When I was younger I didn’t seek out charity shops – did they even exist in the 60s? If they did I never went into one. But I did wear second-hand clothing because I did frequent, what we call in the UK, jumble sales, which were run by charities. I’ve even organised several myself in, I think, the late 70s and 80s.
I clothed my entire family from these sales, which explains why on looking at some old photographs I’m slightly horrified at what we’re wearing. And maybe it’s my eye for what is OK now, and how it clashes with what we’re wearing then, but I often hear myself, saying, ‘gosh, what on earth….?’, and then I recall,’ ah yes, of course, they’re jumble sale clothes!’
But in the 60s and early 70s I wore some really fashionable second-hand clothes bought from the London military clothing surplus store Laurence Corner.
Because military wear was very, very on-trend at one point, although I would argue that the fashion for military gear has never gone away as I still covet a sheep-skin lined pilot’s jacket in that rather battered leather.
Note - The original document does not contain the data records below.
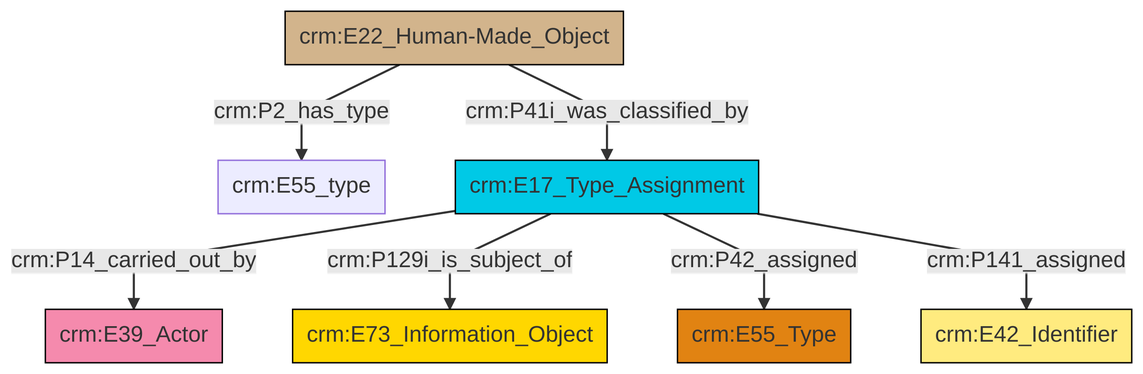
This is et/builtWorkCSV/ttl/mmd/png/Built_Work_designation_status.png from swiss-art-research-net/reference-data-models, a Mermaid export, as it was before one commit. Its source is kept beside it as et/builtWorkCSV/ttl/mmd/Built_Work_designation_status.ttl.mmd.
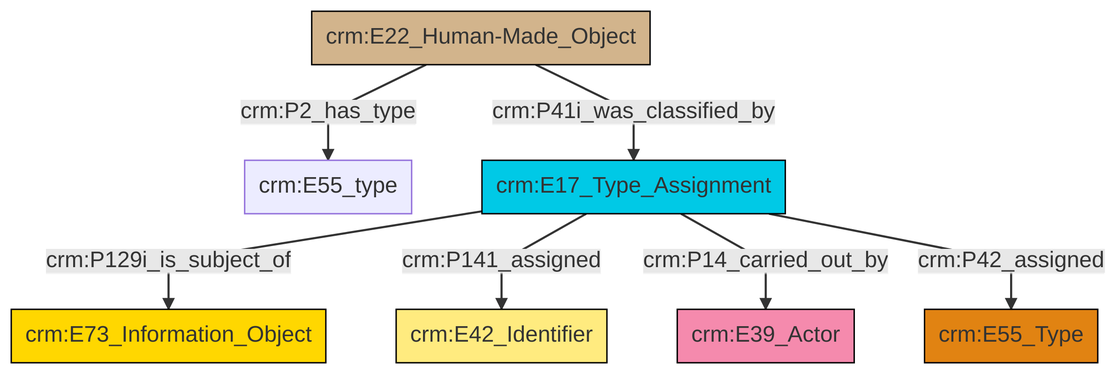
The same file after the commit.

Change to the diagram source:
```diff
@@ -13,9 +13,9 @@
 classDef PC_Classes fill:#4ce600, stroke:#000000;
 classDef Multi fill:#cccccc,stroke:#000000;
 
-6["crm:E17_Type_Assignment"]:::Temporal_Entity -->|crm:P14_carried_out_by| 7["crm:E39_Actor"]:::Actor
-9["crm:E22_Human-Made_Object"]:::Physical_Thing -->|crm:P41i_was_classified_by| 6["crm:E17_Type_Assignment"]:::Temporal_Entity
-9["crm:E22_Human-Made_Object"]:::Physical_Thing -->|crm:P2_has_type| 0["crm:E55_type"]:::Default
-6["crm:E17_Type_Assignment"]:::Temporal_Entity -->|crm:P129i_is_subject_of| 4["crm:E73_Information_Object"]:::Conceptual_Object
-6["crm:E17_Type_Assignment"]:::Temporal_Entity -->|crm:P42_assigned| 2["crm:E55_Type"]:::Type
-6["crm:E17_Type_Assignment"]:::Temporal_Entity -->|crm:P141_assigned| 12["crm:E42_Identifier"]:::Appellation
+0["crm:E22_Human-Made_Object"]:::Physical_Thing -->|crm:P2_has_type| 1["crm:E55_type"]:::Default
+0["crm:E22_Human-Made_Object"]:::Physical_Thing -->|crm:P41i_was_classified_by| 2["crm:E17_Type_Assignment"]:::Temporal_Entity
+2["crm:E17_Type_Assignment"]:::Temporal_Entity -->|crm:P129i_is_subject_of| 5["crm:E73_Information_Object"]:::Conceptual_Object
+2["crm:E17_Type_Assignment"]:::Temporal_Entity -->|crm:P141_assigned| 10["crm:E42_Identifier"]:::Appellation
+2["crm:E17_Type_Assignment"]:::Temporal_Entity -->|crm:P14_carried_out_by| 13["crm:E39_Actor"]:::Actor
+2["crm:E17_Type_Assignment"]:::Temporal_Entity -->|crm:P42_assigned| 6["crm:E55_Type"]:::Type
```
At Laurence Corner I used to buy sailors’ front-buttoned navy wool trousers, which are, or were, flared and very trendy in their time, I can tell you. And of course, I had a long, dark blue, double-breasted military coat so not an army coat, probably, ho, ho, navy!
And what am I wearing here?
Well, this is my grandfather, Joseph Archibald Martin Hislop’s mess jacket. My lovely cousin Rosemary had it and has given it to me to give it the airing it deserves, as we’ve worked out that this mess jacket must be nearly 100 years old.
Here is a photo of my grandfather as a sergeant-major marrying my grandmother.
He rose to be an honorary captain in 1917 in the now defunct Bedfordshire regiment and retired in 1928 as a full captain. The mess jacket that I’m wearing is for a captain, but it’s without its pips and buttons, so I need to do some research and go find these to complete the outfit.
What is so striking about this jacket is how small it is. I am a UK size 12 and with buttons I would just about be able to fit into it. Amazing to see the living proof that our forefathers were smaller than us, for so many reasons including diet and poverty and so on. But how wonderful also to have a relic of the past and acknowledge with pride the life of someone who served his King and country. I remember him as he died in 1954.
RIP an honourable gentle man.
With love, Penny, the frugalfashionshopper